The Jaffa Port and Clock Tower
At the threshold of the city lies the Jaffa Clock Tower, unveiled in 1903, and built in honor of the sultan’s jubilee. The diverse inhabitants of the city traded goods and socialized with each other, but the church or mosque was still the dominant domain of their daily lives. Thus, the building of the limestone clock tower marked a major cultural shift: for the first time in the city’s history, Jews, Christians and Muslims alike were heeding the ring of the same bell, rather than exclusively that of a house of worship. Civilian life was now at the heart of the city of commerce and a steady, common ring marked the passing hours.
With the ubiquity of hand watches and iPhones, one might be tempted to dismiss the Clock Tower as a mere relic of the past. Yet just as the North Star can help guide a lost traveler, so the Clock Tower can orient modern explorers as they venture through the hidden alleyways, craftsmen’s shops, and treasured flea market behind the ancient stone walls of Jaffa.
The Namal (Port)
The pride of Jewish-Greek craftsmen, the main Yaffa port expanded in 1936 to then-fledgling Tel Aviv. The Port quickly became known as the glorious frontier of the East, shipping goods to and from distant lands. Yet what had been created out of economic necessity quickly stirred the public romantic imagination of the time. Eminent poets sang the Port’s praises, including Lea Goldberg in her Song of the Port: ‘A thousand hands unload and build / we conquer the seashore and the wave / we are building a harbor here!’
While the Port today has outgrown its primary function as a shipping hub, its fusion of commerce and romance continues to delight the senses.
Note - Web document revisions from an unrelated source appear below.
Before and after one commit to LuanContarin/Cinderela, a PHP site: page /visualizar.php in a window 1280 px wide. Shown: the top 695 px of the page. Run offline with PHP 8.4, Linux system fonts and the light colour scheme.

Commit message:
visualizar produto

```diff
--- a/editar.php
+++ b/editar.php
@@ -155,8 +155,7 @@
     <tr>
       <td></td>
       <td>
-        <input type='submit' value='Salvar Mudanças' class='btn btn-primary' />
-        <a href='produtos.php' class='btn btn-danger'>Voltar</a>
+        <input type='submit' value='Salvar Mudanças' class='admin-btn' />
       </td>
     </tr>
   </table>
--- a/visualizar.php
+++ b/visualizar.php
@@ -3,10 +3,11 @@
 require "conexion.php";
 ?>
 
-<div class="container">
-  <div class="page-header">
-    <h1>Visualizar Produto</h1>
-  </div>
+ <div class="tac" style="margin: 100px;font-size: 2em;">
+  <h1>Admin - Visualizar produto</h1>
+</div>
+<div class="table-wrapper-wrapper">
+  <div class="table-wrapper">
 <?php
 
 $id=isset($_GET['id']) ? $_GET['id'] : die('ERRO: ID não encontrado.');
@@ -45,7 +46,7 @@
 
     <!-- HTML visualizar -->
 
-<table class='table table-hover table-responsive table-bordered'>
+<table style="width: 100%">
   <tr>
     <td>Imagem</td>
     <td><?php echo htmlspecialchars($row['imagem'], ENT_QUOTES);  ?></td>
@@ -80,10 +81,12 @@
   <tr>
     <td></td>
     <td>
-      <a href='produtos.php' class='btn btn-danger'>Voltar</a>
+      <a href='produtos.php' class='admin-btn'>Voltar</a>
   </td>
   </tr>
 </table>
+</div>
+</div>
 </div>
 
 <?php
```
By day, sojourners can shop at high-end stores, dine at excellent restaurants, or pick up fresh grub from the indoor market on the sprawling promenade. Then by night, they may stroll to the old Reading lighthouse and listen to the waves’ eternal song.
Whether it’s 1948 or 2015, the spirit of the nation at the time always originates from Rothschild Boulevard. Just a little over 100 years ago, 66 families sat on the sand dunes and drew plots of land for themselves using seashells. A year later, the promised houses were built on the length of land, which was named Rothschild Boulevard after the French banking baron of the same name. The Boulevard would later become the site of the famed Independence Hall, where Prime Minister Ben Gurion declared national independence to a crowd of buzzing onlookers and which today stands preserved as a museum.
In recent years, much of the Bauhaus-style architecture on the Boulevard has been carefully restored to its former pristine glory, proving the city’s sanctity for its relatively young past. Yet Israel’s modern national identity is still shaped by and created in the Boulevard, as its leafy streets transitioned from representing statesmanship to the start-up nation. Today, it’s a swinging center where talented musicians gather to perform for a dancing crowd, locals lounge on beach chairs and everyone enjoys the historic and hip charm of the White City.
Dizengoff Square was built in 1936 as a bucolic garden with shaded benches, surrounded by a roundabout. Passersby found refuge from the buzzing shops and scorching Mediterranean sun by taking a stroll under the park’s leafy trees. The space became known as ‘the Étoile of Tel Aviv’ as its form – a meeting point of six streets – resembled a star. Yet idyll gave way to the demands of a growing city, and by the 1970s the Square was transformed into the raised civilian plaza known today, with a current of traffic rushing below. And in spite of complaints by locals, who are always well-known for their tendency to resist drastic changes, the alteration actually injected new life into the city. In fact, the 1983 addition of Yaacov Agam’s kinetic sculpture fountain, Fire and Water, transformed the Square into an iconic symbol of Tel Aviv innovation.